EXERCISE OBJECTIVE =>
After reading each line of the entries, give the number of lines that contain "like" and nothing else.

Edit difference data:

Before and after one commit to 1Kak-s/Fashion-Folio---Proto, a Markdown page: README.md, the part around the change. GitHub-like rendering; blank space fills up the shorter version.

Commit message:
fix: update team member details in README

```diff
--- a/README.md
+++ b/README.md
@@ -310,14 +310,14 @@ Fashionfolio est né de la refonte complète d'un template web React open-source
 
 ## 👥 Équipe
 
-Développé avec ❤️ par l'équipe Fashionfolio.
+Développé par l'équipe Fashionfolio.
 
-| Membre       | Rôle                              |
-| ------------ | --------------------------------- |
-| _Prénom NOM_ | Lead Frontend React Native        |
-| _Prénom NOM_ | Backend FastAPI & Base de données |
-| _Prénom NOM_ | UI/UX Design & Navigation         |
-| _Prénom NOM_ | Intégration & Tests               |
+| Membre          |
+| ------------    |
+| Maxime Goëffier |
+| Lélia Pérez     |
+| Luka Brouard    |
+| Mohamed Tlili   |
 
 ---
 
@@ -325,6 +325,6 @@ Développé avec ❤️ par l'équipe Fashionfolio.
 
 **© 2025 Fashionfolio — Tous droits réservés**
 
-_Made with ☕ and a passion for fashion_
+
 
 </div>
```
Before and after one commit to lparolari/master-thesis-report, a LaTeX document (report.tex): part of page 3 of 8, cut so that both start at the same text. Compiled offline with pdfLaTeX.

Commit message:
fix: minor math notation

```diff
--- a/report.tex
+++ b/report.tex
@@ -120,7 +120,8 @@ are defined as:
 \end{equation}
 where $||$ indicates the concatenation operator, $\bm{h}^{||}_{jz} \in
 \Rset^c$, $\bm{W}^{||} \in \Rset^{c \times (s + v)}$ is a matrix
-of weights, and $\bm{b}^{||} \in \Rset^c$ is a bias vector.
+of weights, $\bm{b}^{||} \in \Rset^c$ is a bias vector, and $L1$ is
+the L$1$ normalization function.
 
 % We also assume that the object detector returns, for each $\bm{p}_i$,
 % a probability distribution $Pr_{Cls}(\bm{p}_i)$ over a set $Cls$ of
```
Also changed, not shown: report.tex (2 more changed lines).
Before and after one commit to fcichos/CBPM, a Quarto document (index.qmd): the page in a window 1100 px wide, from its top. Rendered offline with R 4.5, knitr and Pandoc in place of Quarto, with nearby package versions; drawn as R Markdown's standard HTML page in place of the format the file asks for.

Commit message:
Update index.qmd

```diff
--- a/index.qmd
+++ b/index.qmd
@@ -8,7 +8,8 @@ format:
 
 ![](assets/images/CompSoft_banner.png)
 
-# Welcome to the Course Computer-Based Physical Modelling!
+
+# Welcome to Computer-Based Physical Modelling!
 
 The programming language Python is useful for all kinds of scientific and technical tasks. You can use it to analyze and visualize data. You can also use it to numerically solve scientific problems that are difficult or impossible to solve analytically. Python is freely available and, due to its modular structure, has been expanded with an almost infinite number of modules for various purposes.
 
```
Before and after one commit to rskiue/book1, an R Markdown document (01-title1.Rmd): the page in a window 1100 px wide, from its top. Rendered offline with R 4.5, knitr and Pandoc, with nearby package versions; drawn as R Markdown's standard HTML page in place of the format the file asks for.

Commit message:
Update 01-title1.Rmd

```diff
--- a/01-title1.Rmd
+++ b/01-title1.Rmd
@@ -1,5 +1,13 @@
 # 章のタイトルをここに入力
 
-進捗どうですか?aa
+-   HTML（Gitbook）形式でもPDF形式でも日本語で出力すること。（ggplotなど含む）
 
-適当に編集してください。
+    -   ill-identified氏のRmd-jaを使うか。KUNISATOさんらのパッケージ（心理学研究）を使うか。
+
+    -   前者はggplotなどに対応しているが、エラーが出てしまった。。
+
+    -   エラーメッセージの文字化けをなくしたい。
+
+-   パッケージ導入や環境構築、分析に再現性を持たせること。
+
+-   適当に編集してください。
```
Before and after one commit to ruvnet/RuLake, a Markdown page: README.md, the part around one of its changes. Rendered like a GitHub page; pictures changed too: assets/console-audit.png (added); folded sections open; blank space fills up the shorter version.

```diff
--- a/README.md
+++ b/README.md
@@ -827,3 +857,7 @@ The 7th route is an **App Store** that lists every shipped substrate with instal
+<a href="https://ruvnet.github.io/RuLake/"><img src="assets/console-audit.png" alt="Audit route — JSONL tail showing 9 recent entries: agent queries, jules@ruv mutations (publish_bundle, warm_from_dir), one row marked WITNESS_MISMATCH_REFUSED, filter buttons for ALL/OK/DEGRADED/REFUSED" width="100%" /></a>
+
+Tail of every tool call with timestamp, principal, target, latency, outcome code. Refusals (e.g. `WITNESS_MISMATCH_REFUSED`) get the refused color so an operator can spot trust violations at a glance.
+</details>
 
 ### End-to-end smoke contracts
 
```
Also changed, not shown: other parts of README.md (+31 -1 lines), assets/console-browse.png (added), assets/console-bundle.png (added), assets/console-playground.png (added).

EXERCISE SOLUTION =>
2